● EXERCISE DETAILS: Output the data below in full, byte for byte. Nothing may differ.

(Data entries)
++++++++++++++++++++

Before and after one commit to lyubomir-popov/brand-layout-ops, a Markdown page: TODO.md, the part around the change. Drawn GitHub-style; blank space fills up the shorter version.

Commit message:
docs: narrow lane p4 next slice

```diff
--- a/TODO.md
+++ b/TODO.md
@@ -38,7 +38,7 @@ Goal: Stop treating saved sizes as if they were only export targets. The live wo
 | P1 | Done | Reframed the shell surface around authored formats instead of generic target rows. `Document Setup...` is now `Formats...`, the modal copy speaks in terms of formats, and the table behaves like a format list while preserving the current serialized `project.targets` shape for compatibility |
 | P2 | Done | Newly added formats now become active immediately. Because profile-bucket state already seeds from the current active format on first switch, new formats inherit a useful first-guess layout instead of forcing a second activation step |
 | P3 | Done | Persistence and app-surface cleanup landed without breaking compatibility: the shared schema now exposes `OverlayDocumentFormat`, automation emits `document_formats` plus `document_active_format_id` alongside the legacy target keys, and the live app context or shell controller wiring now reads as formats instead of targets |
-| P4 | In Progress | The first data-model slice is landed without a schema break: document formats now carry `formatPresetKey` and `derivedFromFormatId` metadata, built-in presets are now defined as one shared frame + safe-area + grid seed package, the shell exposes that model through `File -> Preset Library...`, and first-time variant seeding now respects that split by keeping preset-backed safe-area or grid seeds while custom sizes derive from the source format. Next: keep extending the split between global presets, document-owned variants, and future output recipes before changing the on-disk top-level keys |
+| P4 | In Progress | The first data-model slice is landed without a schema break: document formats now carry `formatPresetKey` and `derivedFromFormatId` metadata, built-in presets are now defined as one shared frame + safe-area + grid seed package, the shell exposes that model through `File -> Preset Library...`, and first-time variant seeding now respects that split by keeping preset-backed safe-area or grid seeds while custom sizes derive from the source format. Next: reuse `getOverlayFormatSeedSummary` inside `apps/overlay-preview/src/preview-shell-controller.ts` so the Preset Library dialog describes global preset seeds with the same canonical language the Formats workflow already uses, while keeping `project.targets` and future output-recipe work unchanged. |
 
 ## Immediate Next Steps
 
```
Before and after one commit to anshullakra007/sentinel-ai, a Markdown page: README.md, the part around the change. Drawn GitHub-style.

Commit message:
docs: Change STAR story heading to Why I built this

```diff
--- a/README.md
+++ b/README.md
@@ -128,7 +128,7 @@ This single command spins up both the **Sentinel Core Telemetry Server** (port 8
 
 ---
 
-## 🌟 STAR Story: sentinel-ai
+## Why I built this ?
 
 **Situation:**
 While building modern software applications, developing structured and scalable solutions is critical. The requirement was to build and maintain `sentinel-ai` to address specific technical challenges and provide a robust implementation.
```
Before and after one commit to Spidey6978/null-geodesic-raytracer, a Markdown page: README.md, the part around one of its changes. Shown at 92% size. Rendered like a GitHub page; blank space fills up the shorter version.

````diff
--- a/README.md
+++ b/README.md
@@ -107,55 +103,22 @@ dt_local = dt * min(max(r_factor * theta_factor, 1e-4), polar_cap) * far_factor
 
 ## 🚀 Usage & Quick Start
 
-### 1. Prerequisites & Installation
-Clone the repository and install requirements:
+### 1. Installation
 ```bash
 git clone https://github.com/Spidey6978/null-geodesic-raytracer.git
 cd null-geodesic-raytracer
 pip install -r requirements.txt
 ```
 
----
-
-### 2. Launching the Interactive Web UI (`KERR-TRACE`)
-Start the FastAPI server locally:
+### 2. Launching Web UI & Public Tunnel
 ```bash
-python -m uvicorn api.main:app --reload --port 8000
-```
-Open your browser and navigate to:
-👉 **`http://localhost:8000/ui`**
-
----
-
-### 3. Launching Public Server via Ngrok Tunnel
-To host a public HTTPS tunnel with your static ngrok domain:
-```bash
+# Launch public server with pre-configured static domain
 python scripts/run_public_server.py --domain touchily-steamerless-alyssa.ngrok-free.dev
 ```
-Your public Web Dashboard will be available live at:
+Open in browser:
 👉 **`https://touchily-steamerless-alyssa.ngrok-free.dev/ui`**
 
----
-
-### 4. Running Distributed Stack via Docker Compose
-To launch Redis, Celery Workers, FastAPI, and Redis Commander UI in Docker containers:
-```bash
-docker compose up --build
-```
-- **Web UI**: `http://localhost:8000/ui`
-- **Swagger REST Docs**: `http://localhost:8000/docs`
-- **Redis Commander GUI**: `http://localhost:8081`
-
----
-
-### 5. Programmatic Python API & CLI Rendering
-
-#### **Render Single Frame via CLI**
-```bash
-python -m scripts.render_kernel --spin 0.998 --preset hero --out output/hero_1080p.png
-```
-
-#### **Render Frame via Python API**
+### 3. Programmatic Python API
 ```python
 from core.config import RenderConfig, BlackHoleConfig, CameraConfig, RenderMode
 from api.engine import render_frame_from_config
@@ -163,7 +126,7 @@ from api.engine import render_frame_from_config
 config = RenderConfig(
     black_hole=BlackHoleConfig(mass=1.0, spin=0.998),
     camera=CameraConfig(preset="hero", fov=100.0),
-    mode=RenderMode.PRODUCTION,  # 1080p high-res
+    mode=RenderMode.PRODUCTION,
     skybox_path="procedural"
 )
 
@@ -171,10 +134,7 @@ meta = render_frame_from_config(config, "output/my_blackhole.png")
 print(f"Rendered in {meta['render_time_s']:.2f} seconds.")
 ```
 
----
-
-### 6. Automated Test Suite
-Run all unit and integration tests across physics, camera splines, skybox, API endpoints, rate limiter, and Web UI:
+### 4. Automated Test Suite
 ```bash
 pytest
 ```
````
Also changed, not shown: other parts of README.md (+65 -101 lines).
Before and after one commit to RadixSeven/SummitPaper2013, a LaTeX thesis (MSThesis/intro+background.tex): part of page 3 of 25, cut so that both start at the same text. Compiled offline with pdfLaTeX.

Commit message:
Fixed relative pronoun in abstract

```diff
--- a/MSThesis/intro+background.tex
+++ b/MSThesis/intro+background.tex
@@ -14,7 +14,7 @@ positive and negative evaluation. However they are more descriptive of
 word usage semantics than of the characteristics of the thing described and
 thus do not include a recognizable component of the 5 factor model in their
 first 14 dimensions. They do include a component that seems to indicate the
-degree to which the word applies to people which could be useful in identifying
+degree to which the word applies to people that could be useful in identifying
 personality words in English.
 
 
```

++++++++++++++++++++

● YOUR RESPONSE:
Before and after one commit to lyubomir-popov/brand-layout-ops, a Markdown page: TODO.md, the part around the change. Drawn GitHub-style; blank space fills up the shorter version.

Commit message:
docs: narrow lane p4 next slice

```diff
--- a/TODO.md
+++ b/TODO.md
@@ -38,7 +38,7 @@ Goal: Stop treating saved sizes as if they were only export targets. The live wo
 | P1 | Done | Reframed the shell surface around authored formats instead of generic target rows. `Document Setup...` is now `Formats...`, the modal copy speaks in terms of formats, and the table behaves like a format list while preserving the current serialized `project.targets` shape for compatibility |
 | P2 | Done | Newly added formats now become active immediately. Because profile-bucket state already seeds from the current active format on first switch, new formats inherit a useful first-guess layout instead of forcing a second activation step |
 | P3 | Done | Persistence and app-surface cleanup landed without breaking compatibility: the shared schema now exposes `OverlayDocumentFormat`, automation emits `document_formats` plus `document_active_format_id` alongside the legacy target keys, and the live app context or shell controller wiring now reads as formats instead of targets |
-| P4 | In Progress | The first data-model slice is landed without a schema break: document formats now carry `formatPresetKey` and `derivedFromFormatId` metadata, built-in presets are now defined as one shared frame + safe-area + grid seed package, the shell exposes that model through `File -> Preset Library...`, and first-time variant seeding now respects that split by keeping preset-backed safe-area or grid seeds while custom sizes derive from the source format. Next: keep extending the split between global presets, document-owned variants, and future output recipes before changing the on-disk top-level keys |
+| P4 | In Progress | The first data-model slice is landed without a schema break: document formats now carry `formatPresetKey` and `derivedFromFormatId` metadata, built-in presets are now defined as one shared frame + safe-area + grid seed package, the shell exposes that model through `File -> Preset Library...`, and first-time variant seeding now respects that split by keeping preset-backed safe-area or grid seeds while custom sizes derive from the source format. Next: reuse `getOverlayFormatSeedSummary` inside `apps/overlay-preview/src/preview-shell-controller.ts` so the Preset Library dialog describes global preset seeds with the same canonical language the Formats workflow already uses, while keeping `project.targets` and future output-recipe work unchanged. |
 
 ## Immediate Next Steps
 
```
Before and after one commit to anshullakra007/sentinel-ai, a Markdown page: README.md, the part around the change. Drawn GitHub-style.

Commit message:
docs: Change STAR story heading to Why I built this

```diff
--- a/README.md
+++ b/README.md
@@ -128,7 +128,7 @@ This single command spins up both the **Sentinel Core Telemetry Server** (port 8
 
 ---
 
-## 🌟 STAR Story: sentinel-ai
+## Why I built this ?
 
 **Situation:**
 While building modern software applications, developing structured and scalable solutions is critical. The requirement was to build and maintain `sentinel-ai` to address specific technical challenges and provide a robust implementation.
```
Before and after one commit to Spidey6978/null-geodesic-raytracer, a Markdown page: README.md, the part around one of its changes. Shown at 92% size. Rendered like a GitHub page; blank space fills up the shorter version.

````diff
--- a/README.md
+++ b/README.md
@@ -107,55 +103,22 @@ dt_local = dt * min(max(r_factor * theta_factor, 1e-4), polar_cap) * far_factor
 
 ## 🚀 Usage & Quick Start
 
-### 1. Prerequisites & Installation
-Clone the repository and install requirements:
+### 1. Installation
 ```bash
 git clone https://github.com/Spidey6978/null-geodesic-raytracer.git
 cd null-geodesic-raytracer
 pip install -r requirements.txt
 ```
 
----
-
-### 2. Launching the Interactive Web UI (`KERR-TRACE`)
-Start the FastAPI server locally:
+### 2. Launching Web UI & Public Tunnel
 ```bash
-python -m uvicorn api.main:app --reload --port 8000
-```
-Open your browser and navigate to:
-👉 **`http://localhost:8000/ui`**
-
----
-
-### 3. Launching Public Server via Ngrok Tunnel
-To host a public HTTPS tunnel with your static ngrok domain:
-```bash
+# Launch public server with pre-configured static domain
 python scripts/run_public_server.py --domain touchily-steamerless-alyssa.ngrok-free.dev
 ```
-Your public Web Dashboard will be available live at:
+Open in browser:
 👉 **`https://touchily-steamerless-alyssa.ngrok-free.dev/ui`**
 
----
-
-### 4. Running Distributed Stack via Docker Compose
-To launch Redis, Celery Workers, FastAPI, and Redis Commander UI in Docker containers:
-```bash
-docker compose up --build
-```
-- **Web UI**: `http://localhost:8000/ui`
-- **Swagger REST Docs**: `http://localhost:8000/docs`
-- **Redis Commander GUI**: `http://localhost:8081`
-
----
-
-### 5. Programmatic Python API & CLI Rendering
-
-#### **Render Single Frame via CLI**
-```bash
-python -m scripts.render_kernel --spin 0.998 --preset hero --out output/hero_1080p.png
-```
-
-#### **Render Frame via Python API**
+### 3. Programmatic Python API
 ```python
 from core.config import RenderConfig, BlackHoleConfig, CameraConfig, RenderMode
 from api.engine import render_frame_from_config
@@ -163,7 +126,7 @@ from api.engine import render_frame_from_config
 config = RenderConfig(
     black_hole=BlackHoleConfig(mass=1.0, spin=0.998),
     camera=CameraConfig(preset="hero", fov=100.0),
-    mode=RenderMode.PRODUCTION,  # 1080p high-res
+    mode=RenderMode.PRODUCTION,
     skybox_path="procedural"
 )
 
@@ -171,10 +134,7 @@ meta = render_frame_from_config(config, "output/my_blackhole.png")
 print(f"Rendered in {meta['render_time_s']:.2f} seconds.")
 ```
 
----
-
-### 6. Automated Test Suite
-Run all unit and integration tests across physics, camera splines, skybox, API endpoints, rate limiter, and Web UI:
+### 4. Automated Test Suite
 ```bash
 pytest
 ```
````
Also changed, not shown: other parts of README.md (+65 -101 lines).
Before and after one commit to RadixSeven/SummitPaper2013, a LaTeX thesis (MSThesis/intro+background.tex): part of page 3 of 25, cut so that both start at the same text. Compiled offline with pdfLaTeX.

Commit message:
Fixed relative pronoun in abstract

```diff
--- a/MSThesis/intro+background.tex
+++ b/MSThesis/intro+background.tex
@@ -14,7 +14,7 @@ positive and negative evaluation. However they are more descriptive of
 word usage semantics than of the characteristics of the thing described and
 thus do not include a recognizable component of the 5 factor model in their
 first 14 dimensions. They do include a component that seems to indicate the
-degree to which the word applies to people which could be useful in identifying
+degree to which the word applies to people that could be useful in identifying
 personality words in English.
 
 
```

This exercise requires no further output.